Over the past few months, we have received numerous feed back from clients that their pet insurance premiums have increased dramatically, even doubled in some cases, compared to the previous year. This has been across multiple insurers and policies.

According to an article release in 2016 by the AVA, Australians are spending more than $12.2 billion annually on pet products and services. This is an increase of 42% from 2013 to 2016. More than a third of that expenditure is on food ($4.2 billion), followed by veterinary services ($2.2 billion) and then other health care or general pet products. Expenditure by pet type has dogs leading the way at $7 billion, followed by cats at close to $4 billion.

Although the rate of pet insurance increased from 2013 to 2016, it is still not widely used, with only 26% of households with dogs and 19% of households with cats having insurance policies.

One of Australasia’s biggest pet and equine insurers, Petplan, has blamed pets living longer for dramatic increases in premiums. Please see link to full article below.

You will find many forums where this is a hot topic across various social media platforms. Before you decide to jump ship to a new pet insurer, you should take a few things into consideration. Please see below for further details:

Cover for Life

Many policies are advertised as providing cover for life.  In reality this often means that they will insure your pet for life but doesn’t necessarily mean that they will cover chronic or recurring conditions for life. It often means that they will cover these conditions up to a maximum amount within one policy period after which they will be excluded.  A lot of the conditions we treat are chronic in nature and therefore it is important to choose a policy that will pay out on these for the life of your pet.

Major Exclusions

Exclusions vary between companies. All companies will exclude pre-existing conditions ( a pre-existing condition is any injury, illness, or irregularity noticed by you or your veterinarian before the end of your waiting period, even if your pet never went to see the veterinarian for it)  but other exclusions can include:

  • Diseases for which there is a vaccine, even if the pet is vaccinated.
  • Diseases caused by fleas and ticks. This is especially important to check as we see lots of cases of tick paralysis and flea allergic dermatitis.
  • Routine teeth cleaning is excluded by most companies, some companies will cover dentistry work where extractions are required.
  • Diagnostic testing if no conclusive diagnosis is achieved.


% of Claim Covered

This varies between companies. Some companies cover 100% of the claim minus any fixed excess, other will only pay a percentage of the claim (70-80%) with or without a fixed excess as well.

Accident and Illness

Some companies have separate accident and illness polices. If you are considering taking out insurance then it is advisable to insure your pet for both accident and illness.

Age of Pet Insured

Most insurance companies will not insure older pets for the first time for illness cover.  The cut off age varies between companies but is usually 8-9 years of age or younger for selected breeds.

Waiting Period

This is the period of time between taking out the policy and cover commencing.  Accident cover is generally immediate.  Waiting periods of 21-30 days are usual for illness cover and cruciate ligament conditions can have a waiting period of 6 months.

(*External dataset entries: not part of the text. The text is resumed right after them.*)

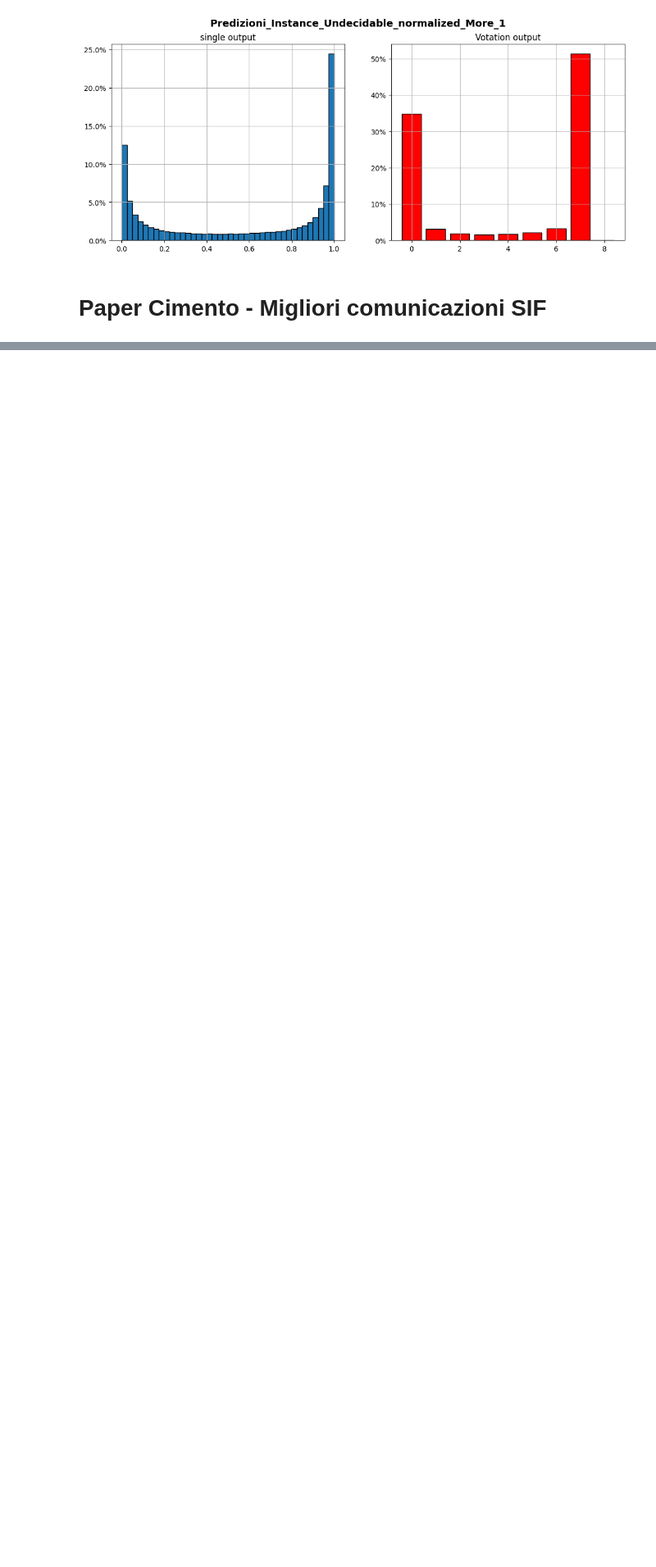
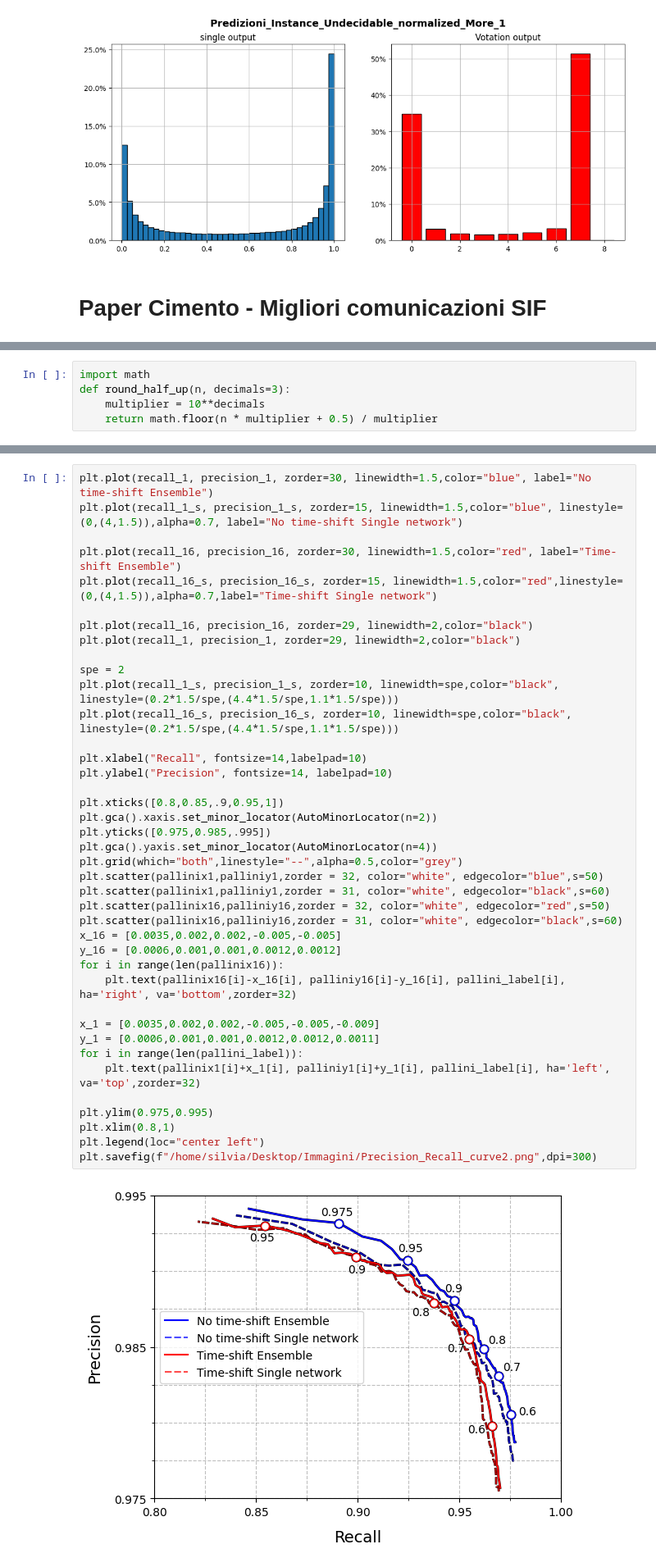
Before and after one commit to Nemenick/primoprogetto, a Jupyter notebook: Codici/_Predizioni_bag_plot.ipynb, the cells around one changed output, grey strips where cells are left out. Shown at 82% size. Saved outputs shown, nothing was run; the diff lists cells and outputs as text; blank space fills up the shorter version.

```diff
--- a/Codici/_Predizioni_bag_plot.ipynb
+++ b/Codici/_Predizioni_bag_plot.ipynb
@@ -752,0 +714,5 @@ Text(0.5, 0.98, 'Predizioni_Instance_Noise_randomseed_678902_More_16 ')
+# %%
+import math
+def round_half_up(n, decimals=3):
+    multiplier = 10**decimals
+    return math.floor(n * multiplier + 0.5) / multiplier
@@ -752,0 +817,42 @@ Text(0.5, 0.98, 'Predizioni_Instance_Noise_randomseed_678902_More_16 ')
+# %%
+plt.plot(recall_1, precision_1, zorder=30, linewidth=1.5,color="blue", label="No time-shift Ensemble")
+plt.plot(recall_1_s, precision_1_s, zorder=15, linewidth=1.5,color="blue", linestyle=(0,(4,1.5)),alpha=0.7, label="No time-shift Single network")
+
+plt.plot(recall_16, precision_16, zorder=30, linewidth=1.5,color="red", label="Time-shift Ensemble")
+plt.plot(recall_16_s, precision_16_s, zorder=15, linewidth=1.5,color="red",linestyle=(0,(4,1.5)),alpha=0.7,label="Time-shift Single network")
+
+plt.plot(recall_16, precision_16, zorder=29, linewidth=2,color="black")
+plt.plot(recall_1, precision_1, zorder=29, linewidth=2,color="black")
+
+spe = 2
+plt.plot(recall_1_s, precision_1_s, zorder=10, linewidth=spe,color="black", linestyle=(0.2*1.5/spe,(4.4*1.5/spe,1.1*1.5/spe)))
+plt.plot(recall_16_s, precision_16_s, zorder=10, linewidth=spe,color="black", linestyle=(0.2*1.5/spe,(4.4*1.5/spe,1.1*1.5/spe)))
+
+plt.xlabel("Recall", fontsize=14,labelpad=10)
+plt.ylabel("Precision", fontsize=14, labelpad=10)
+
+plt.xticks([0.8,0.85,.9,0.95,1])
+plt.gca().xaxis.set_minor_locator(AutoMinorLocator(n=2))
+plt.yticks([0.975,0.985,.995])
+plt.gca().yaxis.set_minor_locator(AutoMinorLocator(n=4))
+plt.grid(which="both",linestyle="--",alpha=0.5,color="grey")
+plt.scatter(pallinix1,palliniy1,zorder = 32, color="white", edgecolor="blue",s=50)
+plt.scatter(pallinix1,palliniy1,zorder = 31, color="white", edgecolor="black",s=60)
+plt.scatter(pallinix16,palliniy16,zorder = 32, color="white", edgecolor="red",s=50)
+plt.scatter(pallinix16,palliniy16,zorder = 31, color="white", edgecolor="black",s=60)
+x_16 = [0.0035,0.002,0.002,-0.005,-0.005]
+y_16 = [0.0006,0.001,0.001,0.0012,0.0012]
+for i in range(len(pallinix16)):
+    plt.text(pallinix16[i]-x_16[i], palliniy16[i]-y_16[i], pallini_label[i], ha='right', va='bottom',zorder=32)
+
+x_1 = [0.0035,0.002,0.002,-0.005,-0.005,-0.009]
+y_1 = [0.0006,0.001,0.001,0.0012,0.0012,0.0011]
+for i in range(len(pallini_label)):
+    plt.text(pallinix1[i]+x_1[i], palliniy1[i]+y_1[i], pallini_label[i], ha='left', va='top',zorder=32)
+
+plt.ylim(0.975,0.995)
+plt.xlim(0.8,1)
+plt.legend(loc="center left")
+plt.savefig(f"/home/silvia/Desktop/Immagini/Precision_Recall_curve2.png",dpi=300)
+# %% [output]
+[figure, added]
```
Also changed, not shown: parts of 9 cells of this notebook, 3 other files.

Bilateral Conditions

Bilateral condition are those conditions affecting a body part of which the pet has two such as eyes, ears, knees.  The relevance of these conditions is that when excluding conditions from your cover, bilateral conditions may be classed as one condition and therefore only one annual maximum limit may apply.

Annual Maximum Benefit

This is the maximum amount the insurance company will pay in each policy period.  Some companies also apply annual or lifetime sub limits for certain conditions such as tick paralysis and cruciate ligament disease.


Choosing an insurance policy can seem daunting at first but having the right policy for you and your pet provides peace of mind when it comes to unexpected vets’ fees.

If you are concerned about whether your current policy will be affected, please call your pet insurer to discuss and ensure you have thoroughly read and understood your policy, including the fine print.

Unfortunately, we cannot speak on behalf of any pet insurance company and any questions raised about increasing premiums, must be pursued directly with the insurer.